This brief review by me appeared in the Journal of Old Testament Studies.
Some themes from the book are relevant to natalism. Hays confirms in great detail that ancient Israelites, like many of their Near Eastern neighbours, regarded offspring and male heirs as the best way to overcome death, believing in a proxy “immortality” through descendants. Therefore numerous healthy and strong offspring, already important for practical labour and support in old age, were vital to them also because of their belief that a family line transcended individual extinction.
HAYS, CHRISTOPHER B., Death in the Iron Age II and in First Isaiah (Forschungen zum Alten Testament, 79; Tübingen: Mohr Siebeck, 2011), pp. xviii + 445. € 129.00. ISBN 978-3-16-150785-4 (hardback edition).
Hay’s 2008 dissertation is here revised and expanded. He explores links between cultural productions (such as burial, memorial, afterlife, fear of spirits, and ancestor cults) and the imagery of death in Isaiah 1-39.

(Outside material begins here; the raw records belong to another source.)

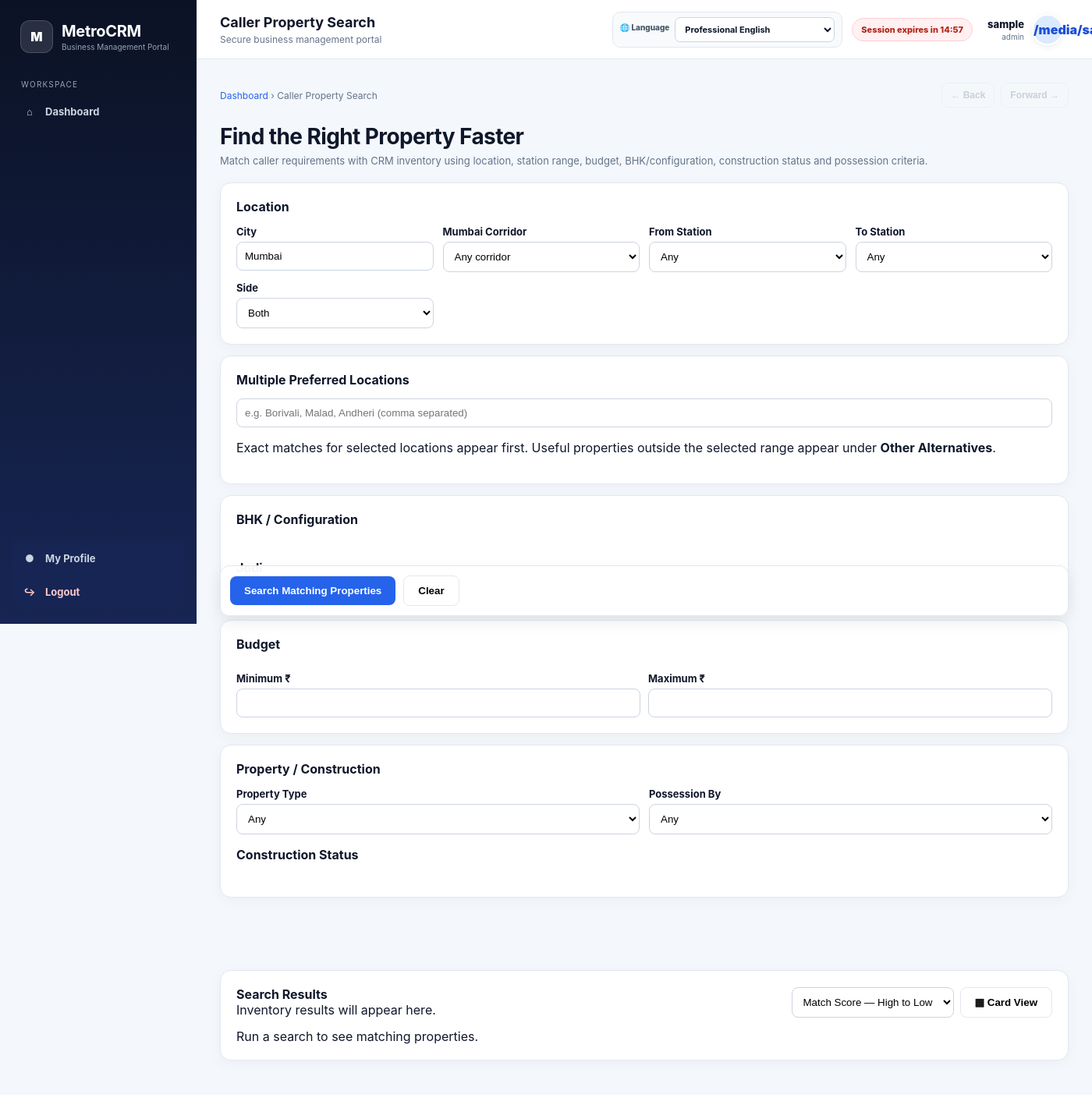
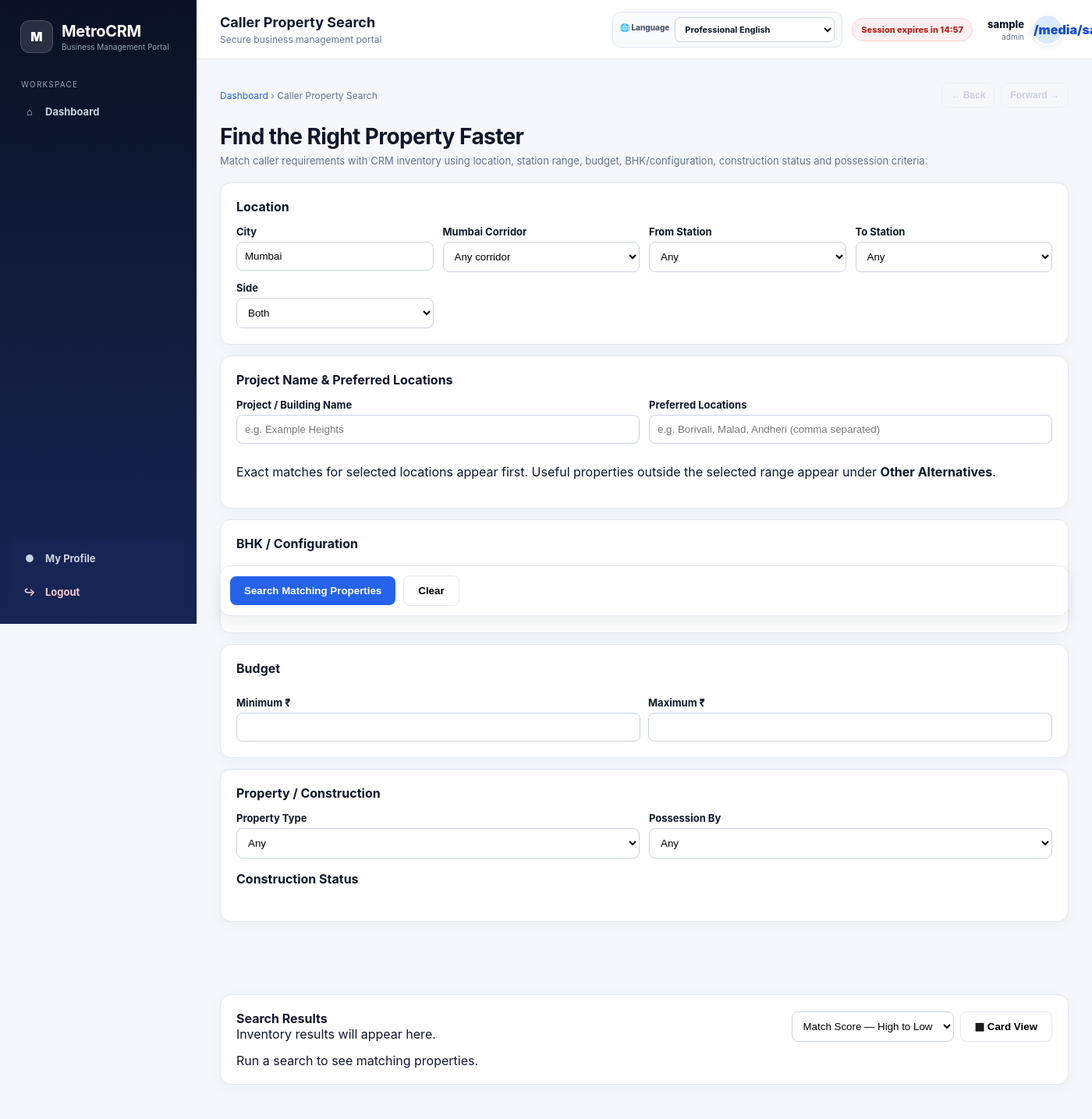
Before and after one commit to useforlogin92-netizen/metrocrm, a FastAPI app: template app/templates/caller_search.html in a window 1400 px wide; the page is wider, and only the part inside the window is pictured. Shown: that part at 78% size. Before the commit the page ends 1371 px from the top of that part, so only its background shows below. Run offline with FastAPI, Linux system fonts and the light colour scheme; the template is opened without the code that fills it: most values are stand-ins (such as "Sample title", 1, 10 or a date in 2020).

Commit message:
Improve caller search filters and applied-filter summary

```diff
--- a/app/templates/caller_search.html
+++ b/app/templates/caller_search.html
@@ -15,7 +15,7 @@
 <div><label>To Station</label><select id="to"><option value="">Any</option></select></div>
 <div><label>Side</label><select id="side"><option>Both</option><option>East</option><option>West</option></select></div>
 </div></div>
-<div class="search-card"><h3>Multiple Preferred Locations</h3><input id="locations" placeholder="e.g. Borivali, Malad, Andheri (comma separated)"><p class="muted">Exact matches for selected locations appear first. Useful properties outside the selected range appear under <strong>Other Alternatives</strong>.</p></div>
+<div class="search-card"><h3>Project Name & Preferred Locations</h3><div class="grid"><div><label for="projectName">Project / Building Name</label><input id="projectName" maxlength="200" placeholder="e.g. Example Heights" autocomplete="off"></div><div><label for="locations">Preferred Locations</label><input id="locations" placeholder="e.g. Borivali, Malad, Andheri (comma separated)"></div></div><div id="activeFilters" class="meta" aria-live="polite" style="margin-top:10px"></div><p class="muted">Exact matches for selected locations appear first. Useful properties outside the selected range appear under <strong>Other Alternatives</strong>.</p></div>
 <div class="search-card"><h3>BHK / Configuration</h3><div id="bhk" class="checks"></div><h3 style="margin-top:20px">Jodi</h3><div id="jodi" class="checks"></div></div>
 <div class="search-card"><h3>Budget</h3><div id="budgetSlabs" class="chips"></div><div class="range"><div><label>Minimum ₹</label><input id="min" type="number" min="0"></div><div><label>Maximum ₹</label><input id="max" type="number" min="0"></div></div></div>
 <div class="search-card"><h3>Property / Construction</h3><div class="grid"><div><label>Property Type</label><select id="type"><option value="">Any</option><option>Apartment</option><option>Villa</option><option>Plot</option><option>Office</option><option>Shop</option><option>Warehouse</option></select></div><div><label>Possession By</label><select id="year"><option value="">Any</option></select></div></div><p><strong>Construction Status</strong></p><div id="construction" class="checks"></div></div>
@@ -53,7 +53,8 @@
 function openModal(){$('modalBackdrop').classList.add('open')}
 function closeModal(e){if(!e||e.target===$('modalBackdrop'))$('modalBackdrop').classList.remove('open')}
 async function init(){const r=await fetch('/caller/options');const d=await r.json();if(d.error){$('status').textContent='Authentication required';$('status').className='error';return}OPTIONS=d;Object.keys(d.corridors).sort().forEach(c=>$('corridor').insertAdjacentHTML('beforeend',`<option>${esc(c)}</option>`));$('corridor').onchange=fillStations;fillStations();checks('bhk',d.bhk);checks('jodi',d.jodi);checks('construction',d.construction,true);$('year').insertAdjacentHTML('beforeend',d.possession_years.map(y=>`<option>${esc(y)}</option>`).join(''));d.budget_slabs.forEach(s=>{const b=document.createElement('button');b.type='button';b.className='chip';b.textContent=s.label;b.onclick=()=>{$('min').value=s.min??'';$('max').value=s.max??''};$('budgetSlabs').appendChild(b)})}
-async function searchProperties(){$('status').textContent='Searching inventory...';$('status').className='muted';const locations=$('locations').value.split(',').map(x=>x.trim()).filter(Boolean);const body={city:$('city').value.trim()||'Mumbai',mumbai_corridor:$('corridor').value||null,mumbai_station_from:$('from').value||null,mumbai_station_to:$('to').value||null,mumbai_side:$('side').value,bhk:values('bhk'),jodi:values('jodi'),budget_min:$('min').value?Number($('min').value):null,budget_max:$('max').value?Number($('max').value):null,property_type:$('type').value||null,construction_statuses:values('construction'),possession_by:$('year').value?Number($('year').value):null,preferred_locations:locations};try{const r=await fetch('/caller/search',{method:'POST',headers:{'Content-Type':'application/json'},body:JSON.stringify(body)});const d=await r.json();if(d.error){$('status').textContent=d.error;$('status').className='error';return}CURRENT_RESULTS=d.results||[];$('status').textContent='Search complete';$('status').className='ok';$('summary').textContent=`${d.count||0} Matching Properties`;$('resultSub').textContent=CURRENT_RESULTS.length?'Ranked by how well each property matches the caller requirement.':'No inventory matched the selected criteria.';sortResults()}catch(e){$('status').textContent='Search failed';$('status').className='error'}}
+async function searchProperties(){$('status').textContent='Searching inventory...';$('status').className='muted';const locations=$('locations').value.split(',').map(x=>x.trim()).filter(Boolean);const body={city:$('city').value.trim()||'Mumbai',project_name:$('projectName').value.trim()||null,mumbai_corridor:$('corridor').value||null,mumbai_station_from:$('from').value||null,mumbai_station_to:$('to').value||null,mumbai_side:$('side').value,bhk:values('bhk'),jodi:values('jodi'),budget_min:$('min').value?Number($('min').value):null,budget_max:$('max').value?Number($('max').value):null,property_type:$('type').value||null,construction_statuses:values('construction'),possession_by:$('year').value?Number($('year').value):null,preferred_locations:locations};try{const r=await fetch('/caller/search',{method:'POST',headers:{'Content-Type':'application/json'},body:JSON.stringify(body)});const d=await r.json();if(d.error){$('status').textContent=d.error;$('status').className='error';return}CURRENT_RESULTS=d.results||[];$('status').textContent='Search complete';$('status').className='ok';$('summary').textContent=`${d.count||0} Matching Properties`;$('resultSub').textContent=CURRENT_RESULTS.length?'Ranked by how well each property matches the caller requirement.':'No inventory matched the selected criteria.';renderActiveFilters(body);sortResults()}catch(e){$('status').textContent='Search failed';$('status').className='error'}}
+function renderActiveFilters(body){const chips=[];if(body.project_name)chips.push('Project: '+body.project_name);if(body.city)chips.push('City: '+body.city);if(body.preferred_locations?.length)chips.push('Locations: '+body.preferred_locations.join(', '));if(body.bhk?.length)chips.push('BHK: '+body.bhk.join(', '));if(body.budget_min!=null||body.budget_max!=null)chips.push('Budget: '+(body.budget_min??'Any')+' – '+(body.budget_max??'Any'));if(body.property_type)chips.push('Type: '+body.property_type);if(body.construction_statuses?.length&&body.construction_statuses.length<OPTIONS.construction.length)chips.push('Status: '+body.construction_statuses.join(', '));$('activeFilters').innerHTML=chips.length?'<strong>Applied filters:</strong> '+chips.map(x=>'<span class="badge selected">'+esc(x)+'</span>').join(' '):'No extra filters applied.'}
 function resetSearch(){location.reload()}
 init();
 </script>
```
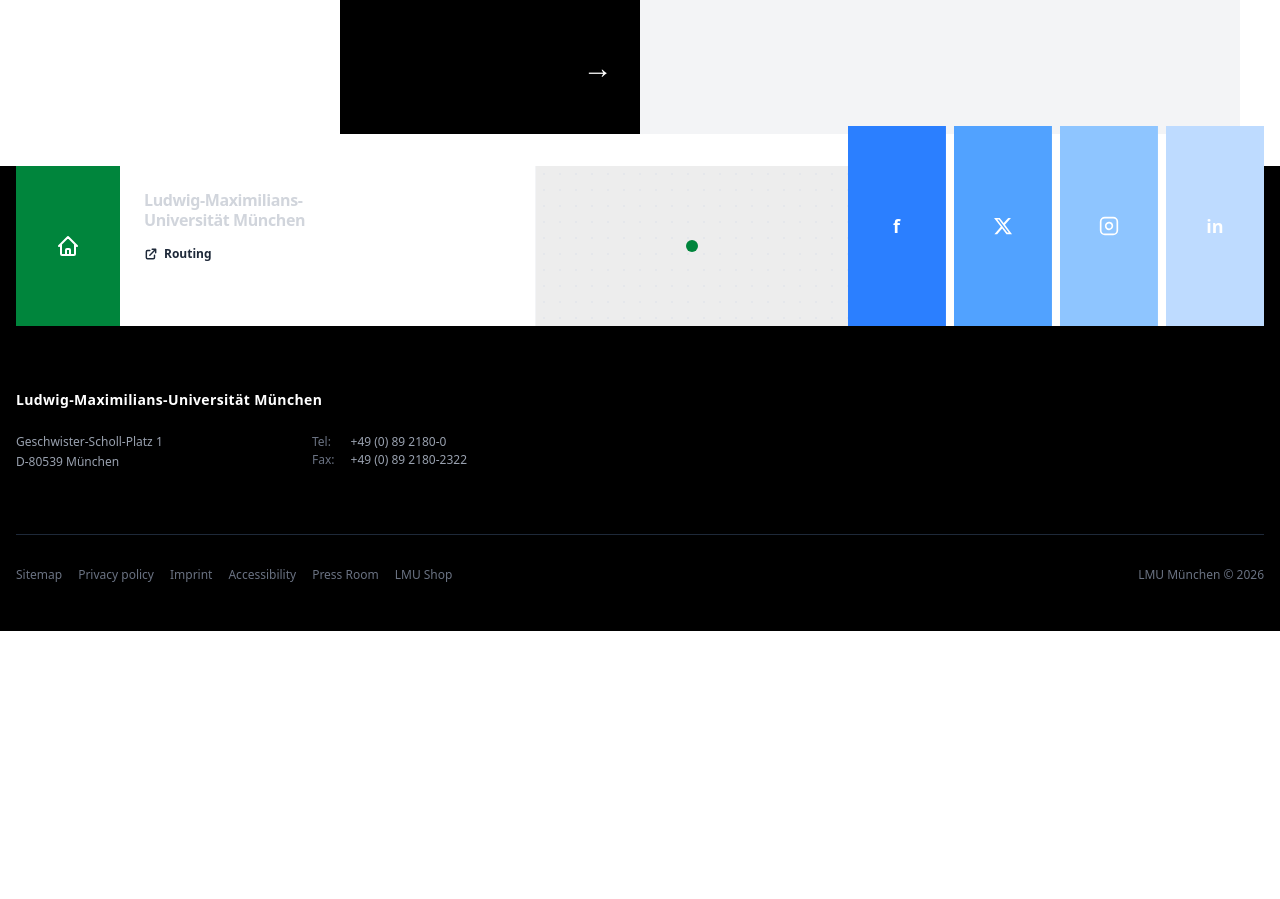
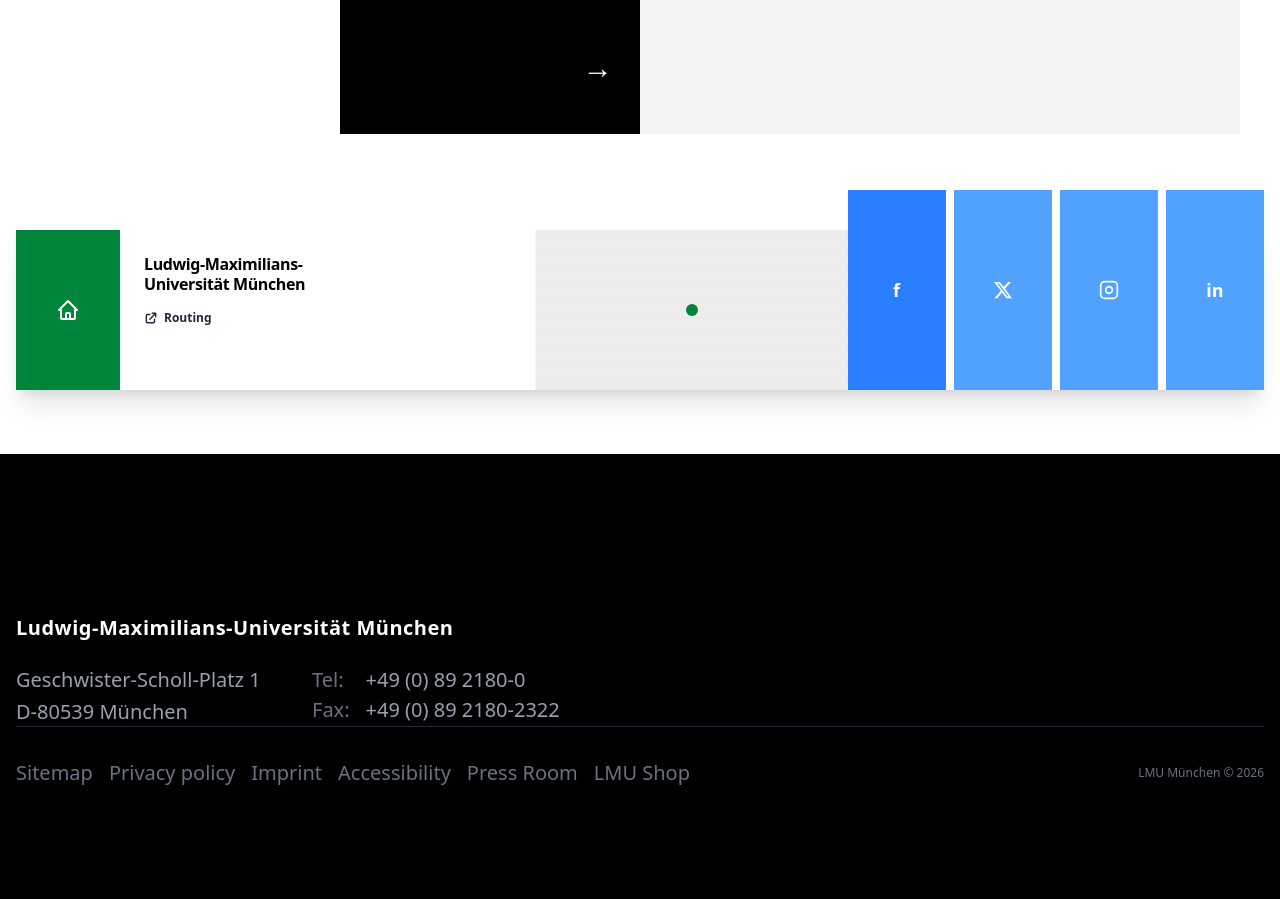
Before and after one commit to ntwari-k-10/CSS-TailwindiGATE, a website: page index.html in a window 1280 px wide. Shown: the part 5220-6119 px from the top of the page. Before the commit the page ends 5851 px from the top, so only its background shows below. Drawn offline with Linux system fonts and the light colour scheme; grey boxes are pictures that could not be loaded.

Commit message:
All images and footer before edit

```diff
--- a/index.html
+++ b/index.html
@@ -205,12 +205,10 @@
         </div>
     </div>
 
-  <!-- footer -->
-  <footer class="bg-black text-gray-300 mt-24">
-    <div class=" inset-y-0 right-0 w-1/3 opacity-5 pointer-events-none bg-[url('https://wikimedia.org')] bg-contain bg-no-repeat"></div>
-
-    <div class="mx-auto max-w-7xl px-4 pb-12 ">
-      <div class="-mt-16 mb-16 grid grid-cols-1 md:grid-cols-12 bg-white shadow-xl min-h-[160px]">
+  <!-- footer top block -->
+  <section class="bg-white mt-24">
+    <div class="mx-auto max-w-7xl px-4 ">
+      <div class="mt-16 mb-16 grid grid-cols-1 md:grid-cols-12 bg-white shadow-xl min-h-[160px]">
         <div class="md:col-span-1 bg-[#00853c] flex items-center justify-center p-4">
           <svg class="w-6 h-6 text-white" fill="none" stroke="currentColor" stroke-width="2" viewBox="0 0 24 24">
             <path stroke-linecap="round" stroke-linejoin="round" d="M3 12l2-2m0 0l7-7 7 7M5 10v10a1 1 0 001 1h3m10-11l2 2m-2-2v10a1 1 0 01-1 1h-3m-6 0a1 1 0 001-1v-4a1 1 0 011-1h2a1 1 0 011 1v4a1 1 0 001 1m-6 0h6"></path>
@@ -242,31 +240,34 @@
           <a href="#" class="bg-blue-400 hover:brightness-95 flex items-center justify-center py-6 md:py-0 transition duration-200 transform hover:scale-110 hover:shadow-[0_0_20px_rgba(255,255,255,0.25)] border-r border-white/5">
             <svg class="w-5 h-5 fill-white" viewBox="0 0 24 24"><path d="M18.244 2.25h3.308l-7.227 8.26 8.502 11.24H16.17l-5.214-6.817L4.99 21.75H1.68l7.73-8.835L1.254 2.25H8.08l4.713 6.231zm-1.161 17.52h1.833L7.084 4.126H5.117z"/></svg>
           </a>
-          <a href="#" class="bg-blue-300 hover:brightness-95 flex items-center justify-center py-6 md:py-0 transition duration-200 transform hover:scale-110 hover:shadow-[0_0_20px_rgba(255,255,255,0.25)] border-r border-white/5">
+          <a href="#" class="bg-blue-400 hover:brightness-95 flex items-center justify-center py-6 md:py-0 transition duration-200 transform hover:scale-110 hover:shadow-[0_0_20px_rgba(255,255,255,0.25)] border-r border-white/5">
             <svg class="w-5 h-5 stroke-white fill-none" stroke-width="2" viewBox="0 0 24 24"><rect x="2" y="2" width="20" height="20" rx="5" ry="5"></rect><path d="M16 11.37A4 4 0 1 1 12.63 8 4 4 0 0 1 16 11.37z"></path><line x1="17.5" y1="6.5" x2="17.51" y2="6.5"></line></svg>
           </a>
-          <a href="#" class="bg-blue-200 hover:brightness-95 flex items-center justify-center py-6 md:py-0 transition duration-200 transform hover:scale-110 hover:shadow-[0_0_20px_rgba(255,255,255,0.25)]">in</a>
+          <a href="#" class="bg-blue-400 hover:brightness-95 flex items-center justify-center py-6 md:py-0 transition duration-200 transform hover:scale-110 hover:shadow-[0_0_20px_rgba(255,255,255,0.25)]">in</a>
         </div>
       </div>
+    </div>
+  </section>
 
+  <footer class="bg-black text-gray-300 pt-40">
+    <div class="mx-auto max-w-7xl px-4 pb-12">
       <div class="mb-16">
-        <h4 class="font-bold text-white text-sm tracking-wide mb-6">Ludwig-Maximilians-Universität München</h4>
+        <h4 class="font-bold text-white text-xl tracking-wide mb-6">Ludwig-Maximilians-Universität München</h4>
         <div class="grid grid-cols-1 md:grid-cols-2 gap-4 max-w-xl text-xs text-gray-400">
-          <div class="space-y-1">
+          <div class="space-y-1 text-xl">
             <p>Geschwister-Scholl-Platz 1</p>
             <p>D-80539 München</p>
           </div>
-          <div class="grid grid-cols-[auto_1fr] gap-x-4">
+          <div class="grid grid-cols-[auto_1fr] gap-x-4 text-xl">
             <span class="text-gray-500">Tel:</span>
             <span>+49 (0) 89 2180-0</span>
             <span class="text-gray-500">Fax:</span>
             <span>+49 (0) 89 2180-2322</span>
           </div>
         </div>
-      </div>
 
         <div class="pt-8 border-t border-gray-800 flex flex-col sm:flex-row justify-between items-center gap-4 text-xs text-gray-500">
-        <div class="flex flex-wrap gap-4 justify-center sm:justify-start">
+          <div class="flex flex-wrap gap-4 justify-center sm:justify-start text-xl">
             <a href="#" class="hover:text-white">Sitemap</a>
             <a href="#" class="hover:text-white">Privacy policy</a>
             <a href="#" class="hover:text-white">Imprint</a>
@@ -275,6 +276,7 @@
             <a href="#" class="hover:text-white">LMU Shop</a>
           </div>
           <div>LMU München © 2026</div>
+        </div>
       </div>
     </div>
   </footer>
```
Also changed, not shown: build/style.css. Lines whose indentation alone changed are shown as unchanged.
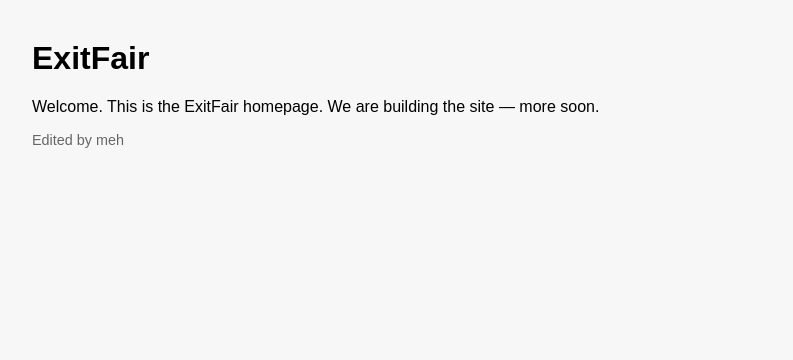
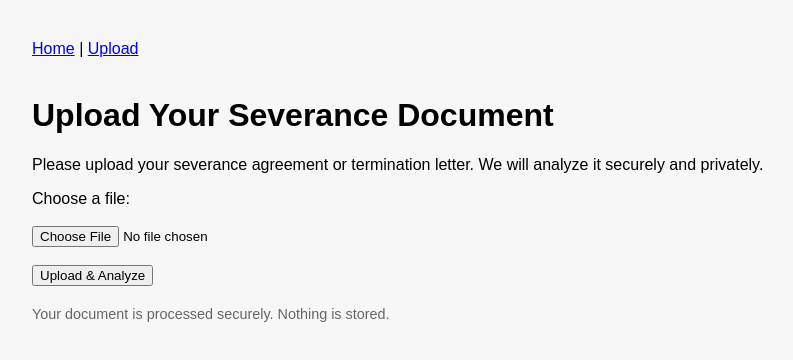
Before and after one commit to mehdiakif-lab/Fairexit, a plain HTML site: page index.html in a window 1280 px wide. Shown: the whole page, without its empty margins (8-801 px from the left). Drawn offline with Linux system fonts and the light colour scheme.

Commit message:
Update index.html

```diff
--- a/index.html
+++ b/index.html
@@ -3,15 +3,30 @@
   <head>
     <meta charset="utf-8" />
     <meta name="viewport" content="width=device-width,initial-scale=1" />
-    <title>ExitFair</title>
-
-    <!-- Link to your stylesheet -->
+    <title>Upload – ExitFair</title>
     <link rel="stylesheet" href="../styles/main.css">
   </head>
 
   <body>
-    <h1>ExitFair</h1>
-    <p>Welcome. This is the ExitFair homepage. We are building the site — more soon.</p>
-    <p style="color:#666;font-size:0.9rem">Edited by meh</p>
+    <nav>
+      <a href="index.html">Home</a> |
+      <a href="upload.html">Upload</a>
+    </nav>
+    <br>
+
+    <h1>Upload Your Severance Document</h1>
+
+    <p>Please upload your severance agreement or termination letter. We will analyze it securely and privately.</p>
+
+    <form action="#" method="post" enctype="multipart/form-data">
+      <label for="file">Choose a file:</label><br><br>
+      <input type="file" id="file" name="file" accept=".pdf,.doc,.docx,.jpg,.png" required><br><br>
+
+      <button type="submit">Upload & Analyze</button>
+    </form>
+
+    <p style="color:#666;font-size:0.9rem;margin-top:20px">
+      Your document is processed securely. Nothing is stored.
+    </p>
   </body>
 </html>
```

Four chapters provide a valuable and near book-length (almost 200 pages) synthesis of ancient Near Eastern ideas about death, looking in turn at Mesopotamia, Egypt, ‘Syria-Palestine’, and Judah.
The first two chapters discuss ‘mechanisms of influence’ before considering details of culture as reflected in archaeology and texts.
Chapter 3 is mostly about Ugarit, and Hays justifies his use of Bronze Age evidence.
Chapter 4 offers an interesting review of death in Israel, Judah and the OT, including a helpful exploration of recent shifts in scholarship on afterlife ideas.
Hays then turns to Isaiah in his long chapter 5, which has 144 pages. He considers fourteen texts, and also numerous hôy oracles, from Isaiah 1-39. They are grouped under four headings: threats of an unhappy afterlife, comparing the living to the dead, responses to cults of the dead, and life’s triumph. A few of the ideas here have previously appeared in Hay’s articles in VT and ZAW.
The book is indexed by subject, author, and biblical text.